In conclusion, I reckon that to say any language is the hardest to learn in the world is just silly.
Not really silly if you know about the psychology of language skills. To start with, any language is easy for a native speaker. Then there are 2nd, 3rd and so on languages. Awareness and skills of languages other than your native language are a huge step in making subsequent languages easier to learn since, to simplify things, your mind has been trained, achieving a degree of mental flexibility, and the flexibility of the organs of speech. You have that experience.
The issue then is not just how hard a language is in isolation, but how hard it would be in comparison to other languages which are not one native ones. The difficulty in "unlearning" the old, rather than learning the new, if you will. Much like driving a car. My first car was a standard. I had quite a ride trying to unlearn that and drive an easier to handle automatic instead.
Still, there are languages with certain complexities not present in one's native language. Often those complexities are not subject to simple translations but are the result of hundreds, or thousands of years of social development, intricacies etc. On the basic level it's not hard to communicate in many languages after just 1 month of intense study. I tried with English. All it really takes is less than 2000 words, some basic grammatical structures and you can get by, defining word you don't know using the words you do know. Try to communicate in Polish using 2000 words and "basic" grammatical structures. No way Jose. I experienced that too. The Polish texts were incomprehensible in writing.
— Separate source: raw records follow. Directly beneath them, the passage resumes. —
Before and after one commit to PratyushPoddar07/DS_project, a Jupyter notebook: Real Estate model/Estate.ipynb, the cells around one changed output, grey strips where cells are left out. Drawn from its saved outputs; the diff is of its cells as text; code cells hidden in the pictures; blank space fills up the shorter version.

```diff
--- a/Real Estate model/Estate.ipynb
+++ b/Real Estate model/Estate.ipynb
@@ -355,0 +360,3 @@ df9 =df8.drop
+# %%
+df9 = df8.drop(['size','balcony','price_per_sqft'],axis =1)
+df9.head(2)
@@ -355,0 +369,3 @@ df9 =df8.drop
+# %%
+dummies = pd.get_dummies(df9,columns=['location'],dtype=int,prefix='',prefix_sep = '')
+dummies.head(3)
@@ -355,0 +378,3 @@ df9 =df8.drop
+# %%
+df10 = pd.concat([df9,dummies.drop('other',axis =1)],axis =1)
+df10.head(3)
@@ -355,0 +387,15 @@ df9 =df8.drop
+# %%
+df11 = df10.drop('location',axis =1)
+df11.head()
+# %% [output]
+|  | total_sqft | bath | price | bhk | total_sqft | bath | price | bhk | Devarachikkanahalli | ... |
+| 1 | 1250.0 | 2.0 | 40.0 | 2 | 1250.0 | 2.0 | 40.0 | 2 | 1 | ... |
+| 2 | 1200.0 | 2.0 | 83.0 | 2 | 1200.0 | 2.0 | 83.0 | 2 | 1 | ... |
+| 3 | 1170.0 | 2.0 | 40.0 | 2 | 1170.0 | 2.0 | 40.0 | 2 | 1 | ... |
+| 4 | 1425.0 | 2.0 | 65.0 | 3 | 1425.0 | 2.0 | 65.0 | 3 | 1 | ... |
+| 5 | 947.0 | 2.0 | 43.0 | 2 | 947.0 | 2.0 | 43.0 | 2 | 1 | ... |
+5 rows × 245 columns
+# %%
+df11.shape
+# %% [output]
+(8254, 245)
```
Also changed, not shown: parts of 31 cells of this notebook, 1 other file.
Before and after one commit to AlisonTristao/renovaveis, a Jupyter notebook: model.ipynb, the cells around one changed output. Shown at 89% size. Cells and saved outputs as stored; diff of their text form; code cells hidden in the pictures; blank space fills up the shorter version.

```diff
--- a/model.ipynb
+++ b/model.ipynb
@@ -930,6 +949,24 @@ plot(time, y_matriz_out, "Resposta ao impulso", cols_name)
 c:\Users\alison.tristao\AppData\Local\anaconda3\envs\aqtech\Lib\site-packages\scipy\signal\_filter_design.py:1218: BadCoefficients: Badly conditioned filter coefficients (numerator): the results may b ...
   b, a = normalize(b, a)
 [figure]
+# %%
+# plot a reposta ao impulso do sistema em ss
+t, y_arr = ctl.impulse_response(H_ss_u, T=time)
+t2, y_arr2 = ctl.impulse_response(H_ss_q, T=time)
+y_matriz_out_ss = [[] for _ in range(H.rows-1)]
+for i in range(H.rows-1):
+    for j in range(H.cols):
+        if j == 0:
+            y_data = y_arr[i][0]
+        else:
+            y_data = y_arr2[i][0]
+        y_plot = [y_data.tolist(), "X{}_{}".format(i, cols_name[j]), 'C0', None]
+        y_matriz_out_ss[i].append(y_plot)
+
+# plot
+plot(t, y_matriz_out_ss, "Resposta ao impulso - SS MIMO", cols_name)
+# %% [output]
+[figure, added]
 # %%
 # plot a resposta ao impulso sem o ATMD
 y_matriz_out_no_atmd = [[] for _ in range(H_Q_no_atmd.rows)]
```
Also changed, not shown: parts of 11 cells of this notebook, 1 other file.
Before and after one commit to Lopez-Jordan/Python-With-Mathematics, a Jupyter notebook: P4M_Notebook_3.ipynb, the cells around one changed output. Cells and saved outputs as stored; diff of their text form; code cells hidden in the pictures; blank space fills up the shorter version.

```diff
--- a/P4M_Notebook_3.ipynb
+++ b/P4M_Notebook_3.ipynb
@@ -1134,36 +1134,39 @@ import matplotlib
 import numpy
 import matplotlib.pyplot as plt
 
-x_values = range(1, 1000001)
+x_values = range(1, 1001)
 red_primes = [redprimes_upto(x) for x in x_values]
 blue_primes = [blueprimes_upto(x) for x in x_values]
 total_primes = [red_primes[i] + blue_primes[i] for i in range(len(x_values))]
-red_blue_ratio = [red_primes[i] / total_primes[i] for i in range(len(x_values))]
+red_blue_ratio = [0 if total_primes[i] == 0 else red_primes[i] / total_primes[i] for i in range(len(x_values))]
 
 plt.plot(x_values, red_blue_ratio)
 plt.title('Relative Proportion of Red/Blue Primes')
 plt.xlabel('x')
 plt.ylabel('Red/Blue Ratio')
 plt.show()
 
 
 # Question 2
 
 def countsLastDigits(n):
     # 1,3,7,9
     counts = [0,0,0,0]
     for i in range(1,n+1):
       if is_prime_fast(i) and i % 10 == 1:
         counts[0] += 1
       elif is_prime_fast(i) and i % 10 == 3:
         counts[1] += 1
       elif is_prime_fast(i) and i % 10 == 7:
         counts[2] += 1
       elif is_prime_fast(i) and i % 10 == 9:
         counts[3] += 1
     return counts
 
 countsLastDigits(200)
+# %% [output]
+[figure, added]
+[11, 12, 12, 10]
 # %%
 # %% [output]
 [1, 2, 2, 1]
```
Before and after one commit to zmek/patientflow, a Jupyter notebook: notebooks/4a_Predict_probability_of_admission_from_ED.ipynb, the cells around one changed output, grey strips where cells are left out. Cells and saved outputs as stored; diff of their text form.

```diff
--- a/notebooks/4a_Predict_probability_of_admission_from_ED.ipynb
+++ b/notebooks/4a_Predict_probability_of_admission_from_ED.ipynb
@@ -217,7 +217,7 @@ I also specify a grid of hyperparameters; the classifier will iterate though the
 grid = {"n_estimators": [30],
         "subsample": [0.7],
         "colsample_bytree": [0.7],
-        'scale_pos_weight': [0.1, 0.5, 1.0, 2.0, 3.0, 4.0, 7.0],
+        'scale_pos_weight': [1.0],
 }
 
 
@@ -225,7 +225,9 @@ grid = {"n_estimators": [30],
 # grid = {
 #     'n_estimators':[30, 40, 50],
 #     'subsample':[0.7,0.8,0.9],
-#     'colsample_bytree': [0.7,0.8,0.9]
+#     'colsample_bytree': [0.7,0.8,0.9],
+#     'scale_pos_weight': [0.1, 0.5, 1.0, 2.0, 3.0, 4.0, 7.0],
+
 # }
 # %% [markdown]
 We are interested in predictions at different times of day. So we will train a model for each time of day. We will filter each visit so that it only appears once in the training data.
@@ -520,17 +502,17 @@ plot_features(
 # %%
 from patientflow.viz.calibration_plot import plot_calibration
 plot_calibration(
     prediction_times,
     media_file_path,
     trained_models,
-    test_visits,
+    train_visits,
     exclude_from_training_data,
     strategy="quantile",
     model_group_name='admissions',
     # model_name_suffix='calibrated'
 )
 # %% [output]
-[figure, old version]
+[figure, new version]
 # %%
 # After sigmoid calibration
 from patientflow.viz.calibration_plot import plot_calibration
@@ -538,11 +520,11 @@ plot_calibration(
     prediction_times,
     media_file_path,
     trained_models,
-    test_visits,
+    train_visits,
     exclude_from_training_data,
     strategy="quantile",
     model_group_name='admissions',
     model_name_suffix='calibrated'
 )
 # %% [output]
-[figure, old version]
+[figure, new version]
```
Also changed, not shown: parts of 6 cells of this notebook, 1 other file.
I also heard Polish spoken by "quick learners" (Radio Tirana). It took me about 10 minutes of intense listening to even realize I was listening to a broadcast in, what turned out to be Polish. That wasn't poor Polish, or incorrect Polish. That was simply gibberish.